• Data records
▶

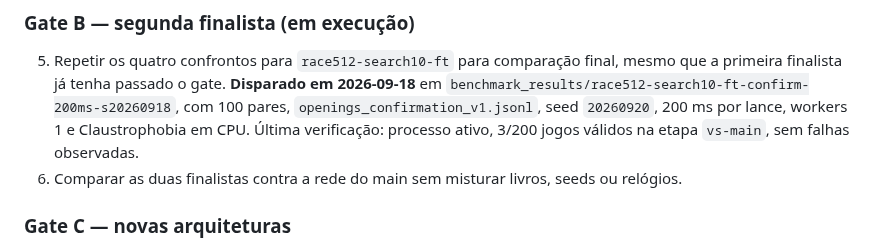
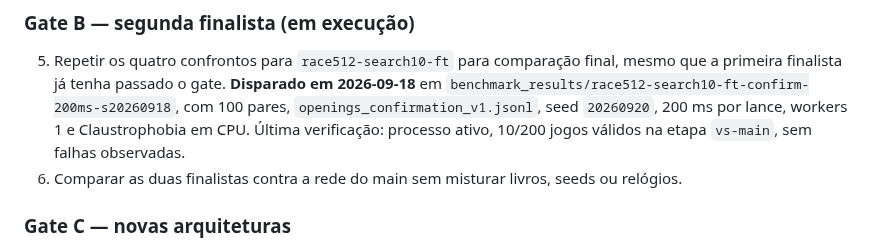
Before and after one commit to gitzambrano/zquoridor, a Markdown page: plano-zquoridor.md, the part around the change. Drawn GitHub-style.

Commit message:
docs: record race512 benchmark progress

```diff
--- a/plano-zquoridor.md
+++ b/plano-zquoridor.md
@@ -302,7 +302,7 @@ de produção automaticamente.
    em 2026-09-18** em `benchmark_results/race512-search10-ft-confirm-200ms-s20260918`,
    com 100 pares, `openings_confirmation_v1.jsonl`, seed `20260920`, 200 ms
    por lance, workers 1 e Claustrophobia em CPU. Última verificação: processo
-   ativo, 3/200 jogos válidos na etapa `vs-main`, sem falhas observadas.
+   ativo, 10/200 jogos válidos na etapa `vs-main`, sem falhas observadas.
 6. Comparar as duas finalistas contra a rede do main sem misturar livros,
    seeds ou relógios.
 
```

◀

• Work item
Above are the entries; copy out every line among them that contains the word "jogos".

• Solution
-   ativo, 3/200 jogos válidos na etapa `vs-main`, sem falhas observadas.
+   ativo, 10/200 jogos válidos na etapa `vs-main`, sem falhas observadas.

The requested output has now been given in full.